It was competent for the Commonwealth to show that the deceased had accused appellant and one of his codefendants of robbing her, but it was incompetent to go into the details of the robbery which the Commonwealth's Attorney was permitted to do. The mere fact that the deceased had accused two of the conspirators of robbing her was sufficient for the purpose which rendered it competent, and it made no difference, insofar as establishing the motive is concerned, whether the defendants actually committed the robbery or not. Likewise, it was incompetent for the Commonwealth's Attorney to read the evidence of Squire Reid given on the examining trial because it corroborated his testimony and had the effect of exaggerating the facts testified to by the witness. Likewise, it was incompetent to introduce evidence in chief by a witness called in rebuttal.
The complaint in respect to the instructions is that the Court in its instructions permitted the jury to speculate that poison was administered to the deceased by mixing it with other drinks which in themselves were healthy and salutary. This was error because there was no evidence supporting this theory. On the next trial the Court will not make such references. The second objection to the instructions is based on the theory that there was no evidence to support the charge of conspiracy and the Court erred by giving an instruction on conspiracy. This contention is not sound.

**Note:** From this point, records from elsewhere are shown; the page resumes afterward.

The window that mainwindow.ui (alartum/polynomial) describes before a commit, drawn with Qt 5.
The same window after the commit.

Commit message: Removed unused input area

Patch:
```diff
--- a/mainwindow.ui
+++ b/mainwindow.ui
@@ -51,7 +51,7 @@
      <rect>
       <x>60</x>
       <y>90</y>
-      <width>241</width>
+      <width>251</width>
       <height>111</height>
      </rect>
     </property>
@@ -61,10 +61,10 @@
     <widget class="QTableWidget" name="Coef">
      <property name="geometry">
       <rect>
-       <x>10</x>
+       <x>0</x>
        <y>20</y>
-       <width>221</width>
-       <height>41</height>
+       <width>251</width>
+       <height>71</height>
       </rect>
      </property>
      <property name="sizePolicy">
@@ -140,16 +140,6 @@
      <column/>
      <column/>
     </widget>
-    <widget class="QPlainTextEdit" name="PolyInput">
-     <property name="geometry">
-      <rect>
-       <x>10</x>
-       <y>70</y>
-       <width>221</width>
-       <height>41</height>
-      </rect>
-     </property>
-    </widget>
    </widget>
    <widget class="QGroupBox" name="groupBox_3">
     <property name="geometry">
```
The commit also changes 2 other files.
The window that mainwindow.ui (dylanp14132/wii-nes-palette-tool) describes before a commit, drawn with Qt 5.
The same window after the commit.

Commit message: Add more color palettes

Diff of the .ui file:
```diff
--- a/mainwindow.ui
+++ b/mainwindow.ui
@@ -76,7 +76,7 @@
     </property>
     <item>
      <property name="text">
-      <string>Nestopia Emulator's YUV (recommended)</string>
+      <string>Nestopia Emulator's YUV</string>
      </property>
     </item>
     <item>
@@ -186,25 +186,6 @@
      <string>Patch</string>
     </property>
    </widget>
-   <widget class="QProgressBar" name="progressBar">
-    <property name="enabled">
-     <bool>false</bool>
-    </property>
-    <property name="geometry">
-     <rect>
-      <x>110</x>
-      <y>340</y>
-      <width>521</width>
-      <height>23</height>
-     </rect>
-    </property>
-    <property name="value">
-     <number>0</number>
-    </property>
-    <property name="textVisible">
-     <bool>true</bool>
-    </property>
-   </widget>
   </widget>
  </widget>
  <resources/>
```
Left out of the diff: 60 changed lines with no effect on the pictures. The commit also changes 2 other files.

All of the evidence points to the fact that if appellants committed a murder, they did so in pursuance of a conspiracy.
For the reasons indicated, the judgment is reversed with directions that it be set aside and that appellant be granted a new trial to be conducted in conformity with this opinion.